Just as those who take advantage of benefits (when clearly they could and should be working and contributing to society) and spend our tax money on fancy mobile phones and drinks down the pub, in the end, big donors should be able to take that extra money they get back and give it to another charity or invest the money to make more money (to give to another worthy cause)! Right. I know that’s not how the world works but I have a feeling that the government is taking this whole austerity Britain thing a bit too far. Have they even thought about the consequences before making such bold tax decisions?
This week the nation braced itself for a false fuel-shortage due to rumours of tanker drivers going on strike. Panic-buying ended up causing traffic jams and fights among those queuing for petrol.
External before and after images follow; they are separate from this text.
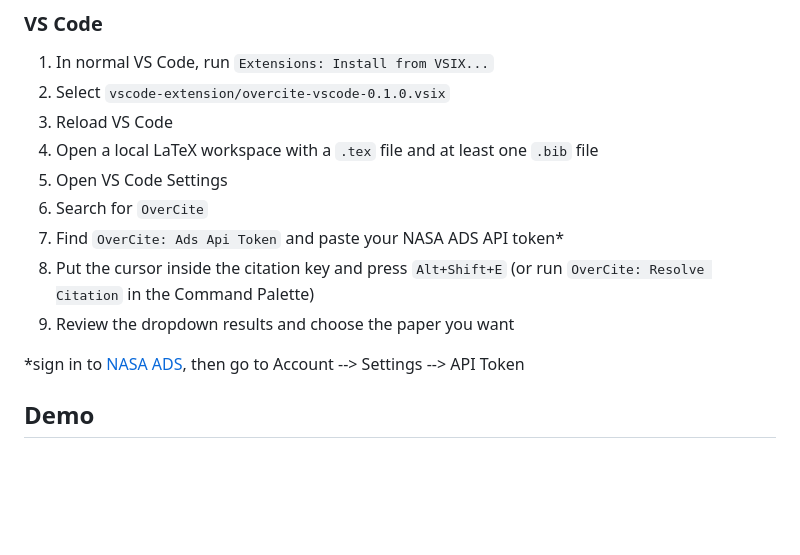
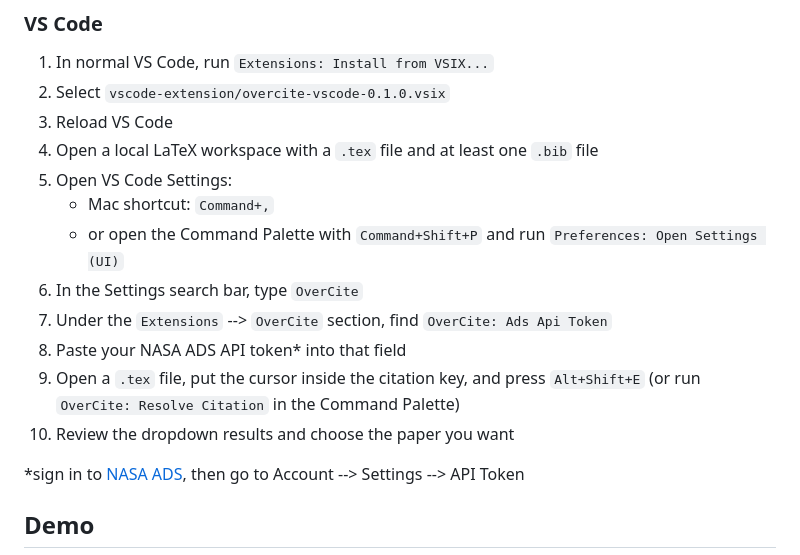
Before and after one commit to cheyanneshariat/OverCite, a Markdown page: README.md, the part around the change. GitHub-like rendering; blank space fills up the shorter version.

```diff
--- a/README.md
+++ b/README.md
@@ -57,11 +57,14 @@ cd OverCite
 2. Select `vscode-extension/overcite-vscode-0.1.0.vsix`
 3. Reload VS Code
 4. Open a local LaTeX workspace with a `.tex` file and at least one `.bib` file
-5. Open VS Code Settings
-6. Search for `OverCite`
-7. Find `OverCite: Ads Api Token` and paste your NASA ADS API token*
-8. Put the cursor inside the citation key and press `Alt+Shift+E` (or run `OverCite: Resolve Citation` in the Command Palette)
-9. Review the dropdown results and choose the paper you want
+5. Open VS Code Settings:
+   - Mac shortcut: `Command+,`
+   - or open the Command Palette with `Command+Shift+P` and run `Preferences: Open Settings (UI)`
+6. In the Settings search bar, type `OverCite`
+7. Under the `Extensions` --> `OverCite` section, find `OverCite: Ads Api Token`
+8. Paste your NASA ADS API token* into that field
+9. Open a `.tex` file, put the cursor inside the citation key, and press `Alt+Shift+E` (or run `OverCite: Resolve Citation` in the Command Palette)
+10. Review the dropdown results and choose the paper you want
 
 *sign in to [NASA ADS](https://ui.adsabs.harvard.edu/), then go to Account --> Settings --> API Token
 
```
Also changed, not shown: PRIVACY.md (added, +59 -0 lines), SECURITY.md (added, +55 -0 lines).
Around the same time came the announcement that there would be a 30% rise in the cost of first-class stamps, from 46p to 60p, as well as a 39% rise for second-class, from 30 April. As a letter writer, I have one word for that. Rubbish! And then came the triple whammy of a proposed 20% VAT on hot takeaway food items, where the debate on the tax somehow catapulted into a ‘Pastygate’ scandal.
Does it matter if George Osborne can’t remember the last time he had a Cornish pasty or whether or not David Cameron has ever eaten one? On the surface, the obvious answer to these questions is ‘of course not’! But it does matter that Cameron blatantly lied to the country about having one, further adding to the ludicrous debates centering on the humble meat pie. Oh, the lies!
I’m not going to sit here and make false claims about how much I love a Cornish pasty. Don’t get me wrong, they do make for a tasty snack. Truth is, the last pasty I had was ages ago in Canterbury from the West Cornwall Pasty Co. Piping hot. Premium quality. Ah, but what if I get one now and it’s only lukewarm? Is that lukewarm pasty VAT-able? According to the new change, “all food (with the exception of freshly baked bread) that is above ambient temperature when provided to the customer is standard [VAT]-rated”.
Confused? I am! What if I buy the pasty cold and have them heat it for me after I’ve purchased it? Does that help me work around the new tax? All joking aside, I am in strong opposition to such taxes, as it affects a lot of hardworking people struggling to put bread on the table. That is the underlying point of all these debates right? Yet the Conservative crew seem to have turned it into a (failed) PR stunt and now the nation seems to be more frustrated than ever. I pray this doesn’t spell riots, although I wouldn’t be surprised if this all led up to future premise for some version of the Hunger Games. *Shudder*